Web page revision data:
= = =

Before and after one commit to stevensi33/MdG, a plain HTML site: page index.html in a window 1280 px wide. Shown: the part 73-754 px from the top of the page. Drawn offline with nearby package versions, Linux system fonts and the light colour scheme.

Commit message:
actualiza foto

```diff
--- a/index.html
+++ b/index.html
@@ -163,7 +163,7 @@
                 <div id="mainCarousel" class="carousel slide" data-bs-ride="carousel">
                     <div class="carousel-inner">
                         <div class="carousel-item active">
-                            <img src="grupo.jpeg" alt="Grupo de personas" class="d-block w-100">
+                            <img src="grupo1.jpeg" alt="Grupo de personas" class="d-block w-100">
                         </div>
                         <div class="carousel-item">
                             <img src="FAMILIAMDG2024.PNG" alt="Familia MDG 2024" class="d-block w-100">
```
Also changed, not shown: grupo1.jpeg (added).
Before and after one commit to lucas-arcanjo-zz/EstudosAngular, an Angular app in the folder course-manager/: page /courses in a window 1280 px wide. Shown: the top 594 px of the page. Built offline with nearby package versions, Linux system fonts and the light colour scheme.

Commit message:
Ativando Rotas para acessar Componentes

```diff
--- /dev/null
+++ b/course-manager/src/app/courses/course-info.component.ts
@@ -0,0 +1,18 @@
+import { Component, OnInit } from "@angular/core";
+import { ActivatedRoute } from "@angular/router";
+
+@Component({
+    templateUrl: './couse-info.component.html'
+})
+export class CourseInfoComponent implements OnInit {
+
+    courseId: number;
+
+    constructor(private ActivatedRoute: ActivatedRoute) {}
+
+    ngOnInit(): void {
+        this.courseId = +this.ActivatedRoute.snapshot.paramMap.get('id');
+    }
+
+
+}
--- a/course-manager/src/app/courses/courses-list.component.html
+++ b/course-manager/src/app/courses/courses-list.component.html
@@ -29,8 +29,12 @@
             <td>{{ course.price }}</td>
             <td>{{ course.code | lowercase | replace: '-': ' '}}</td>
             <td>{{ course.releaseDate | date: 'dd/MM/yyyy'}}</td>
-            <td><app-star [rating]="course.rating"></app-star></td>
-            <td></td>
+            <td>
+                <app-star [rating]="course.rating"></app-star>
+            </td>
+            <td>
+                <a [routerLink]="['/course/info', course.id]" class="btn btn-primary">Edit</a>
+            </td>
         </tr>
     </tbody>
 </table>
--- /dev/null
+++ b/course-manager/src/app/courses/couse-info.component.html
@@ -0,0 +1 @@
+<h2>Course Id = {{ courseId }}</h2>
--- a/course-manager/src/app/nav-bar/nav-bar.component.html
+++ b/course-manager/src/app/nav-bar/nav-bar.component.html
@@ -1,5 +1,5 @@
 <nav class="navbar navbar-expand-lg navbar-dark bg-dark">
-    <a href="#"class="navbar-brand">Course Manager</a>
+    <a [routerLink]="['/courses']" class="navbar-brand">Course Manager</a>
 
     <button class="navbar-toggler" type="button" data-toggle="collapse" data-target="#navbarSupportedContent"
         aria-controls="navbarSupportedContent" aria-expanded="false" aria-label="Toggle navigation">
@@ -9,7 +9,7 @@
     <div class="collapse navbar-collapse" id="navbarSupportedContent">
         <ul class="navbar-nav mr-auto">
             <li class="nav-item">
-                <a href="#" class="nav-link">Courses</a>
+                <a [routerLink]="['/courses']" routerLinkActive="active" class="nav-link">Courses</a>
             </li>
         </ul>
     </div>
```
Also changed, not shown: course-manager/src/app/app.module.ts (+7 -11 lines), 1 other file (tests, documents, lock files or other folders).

= = =

Task brief: I need each line above reproduced exactly.

Solution for this task:
Before and after one commit to stevensi33/MdG, a plain HTML site: page index.html in a window 1280 px wide. Shown: the part 73-754 px from the top of the page. Drawn offline with nearby package versions, Linux system fonts and the light colour scheme.

Commit message:
actualiza foto

```diff
--- a/index.html
+++ b/index.html
@@ -163,7 +163,7 @@
                 <div id="mainCarousel" class="carousel slide" data-bs-ride="carousel">
                     <div class="carousel-inner">
                         <div class="carousel-item active">
-                            <img src="grupo.jpeg" alt="Grupo de personas" class="d-block w-100">
+                            <img src="grupo1.jpeg" alt="Grupo de personas" class="d-block w-100">
                         </div>
                         <div class="carousel-item">
                             <img src="FAMILIAMDG2024.PNG" alt="Familia MDG 2024" class="d-block w-100">
```
Also changed, not shown: grupo1.jpeg (added).
Before and after one commit to lucas-arcanjo-zz/EstudosAngular, an Angular app in the folder course-manager/: page /courses in a window 1280 px wide. Shown: the top 594 px of the page. Built offline with nearby package versions, Linux system fonts and the light colour scheme.

Commit message:
Ativando Rotas para acessar Componentes

```diff
--- /dev/null
+++ b/course-manager/src/app/courses/course-info.component.ts
@@ -0,0 +1,18 @@
+import { Component, OnInit } from "@angular/core";
+import { ActivatedRoute } from "@angular/router";
+
+@Component({
+    templateUrl: './couse-info.component.html'
+})
+export class CourseInfoComponent implements OnInit {
+
+    courseId: number;
+
+    constructor(private ActivatedRoute: ActivatedRoute) {}
+
+    ngOnInit(): void {
+        this.courseId = +this.ActivatedRoute.snapshot.paramMap.get('id');
+    }
+
+
+}
--- a/course-manager/src/app/courses/courses-list.component.html
+++ b/course-manager/src/app/courses/courses-list.component.html
@@ -29,8 +29,12 @@
             <td>{{ course.price }}</td>
             <td>{{ course.code | lowercase | replace: '-': ' '}}</td>
             <td>{{ course.releaseDate | date: 'dd/MM/yyyy'}}</td>
-            <td><app-star [rating]="course.rating"></app-star></td>
-            <td></td>
+            <td>
+                <app-star [rating]="course.rating"></app-star>
+            </td>
+            <td>
+                <a [routerLink]="['/course/info', course.id]" class="btn btn-primary">Edit</a>
+            </td>
         </tr>
     </tbody>
 </table>
--- /dev/null
+++ b/course-manager/src/app/courses/couse-info.component.html
@@ -0,0 +1 @@
+<h2>Course Id = {{ courseId }}</h2>
--- a/course-manager/src/app/nav-bar/nav-bar.component.html
+++ b/course-manager/src/app/nav-bar/nav-bar.component.html
@@ -1,5 +1,5 @@
 <nav class="navbar navbar-expand-lg navbar-dark bg-dark">
-    <a href="#"class="navbar-brand">Course Manager</a>
+    <a [routerLink]="['/courses']" class="navbar-brand">Course Manager</a>
 
     <button class="navbar-toggler" type="button" data-toggle="collapse" data-target="#navbarSupportedContent"
         aria-controls="navbarSupportedContent" aria-expanded="false" aria-label="Toggle navigation">
@@ -9,7 +9,7 @@
     <div class="collapse navbar-collapse" id="navbarSupportedContent">
         <ul class="navbar-nav mr-auto">
             <li class="nav-item">
-                <a href="#" class="nav-link">Courses</a>
+                <a [routerLink]="['/courses']" routerLinkActive="active" class="nav-link">Courses</a>
             </li>
         </ul>
     </div>
```
Also changed, not shown: course-manager/src/app/app.module.ts (+7 -11 lines), 1 other file (tests, documents, lock files or other folders).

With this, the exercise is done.